Author: Kerri Sakamoto
This book came highly recommended from one source and… not so much from another. I hadn’t heard of it, but knowing that it was about Japan got my interest enough at least to read it. My mom, who is the one who didn’t enjoy it, thought that at least I’d be more interested in it than she was.
The book spoke a lot about World War II and I really enjoyed reading some passages, such as the letters writting by a kamikaze pilot to his girlfriend, and about some of the effects of dropping the atomic bombs on Hiroshima and Nagasaki. Many parts about how expatriots and foreigners were treated really, in an odd way, felt familiar to me.
Unfortunately these good bits only came intermitently in what was otherwise a very confusing narrative. There wasn’t much sense of who all the characters where, and even more annoyingly, what they were doing at any given point. I often had moments where I thought that there were three people standing in a park, and then a fourth person leaves the room. Fourth person? Room? Or at least similar things. At one point I thought they were in their apartment and they were actually on a train. At another point I thought they were on a beach and they were at a museum.

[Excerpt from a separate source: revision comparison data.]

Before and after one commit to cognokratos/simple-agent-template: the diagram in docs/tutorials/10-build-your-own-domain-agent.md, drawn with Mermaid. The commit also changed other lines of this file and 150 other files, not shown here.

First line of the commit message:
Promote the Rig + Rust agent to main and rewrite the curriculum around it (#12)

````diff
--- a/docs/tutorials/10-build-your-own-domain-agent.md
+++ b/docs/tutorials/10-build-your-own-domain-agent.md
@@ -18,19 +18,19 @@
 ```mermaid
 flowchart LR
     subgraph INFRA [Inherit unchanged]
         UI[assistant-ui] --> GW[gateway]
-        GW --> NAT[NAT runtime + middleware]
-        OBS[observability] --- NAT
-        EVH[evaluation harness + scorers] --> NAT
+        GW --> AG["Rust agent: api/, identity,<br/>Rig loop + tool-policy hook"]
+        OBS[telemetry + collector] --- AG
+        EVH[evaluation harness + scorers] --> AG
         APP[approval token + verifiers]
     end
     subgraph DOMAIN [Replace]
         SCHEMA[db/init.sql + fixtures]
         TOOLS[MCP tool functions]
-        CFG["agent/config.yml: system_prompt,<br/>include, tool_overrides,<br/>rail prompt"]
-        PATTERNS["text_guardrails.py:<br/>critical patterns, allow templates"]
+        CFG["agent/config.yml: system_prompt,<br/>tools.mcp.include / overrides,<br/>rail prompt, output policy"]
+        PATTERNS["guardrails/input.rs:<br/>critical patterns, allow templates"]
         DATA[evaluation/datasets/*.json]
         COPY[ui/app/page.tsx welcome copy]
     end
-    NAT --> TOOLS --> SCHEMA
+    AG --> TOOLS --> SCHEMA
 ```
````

The narrative changes from dialogue to a mere description of what was discussed, and then back again, as if this was supposed to be a perfectly natural flow.
This book had a lot of potential, but the rough, confusing narrative and completely forgettable characters didn’t leave any lasting effect on me.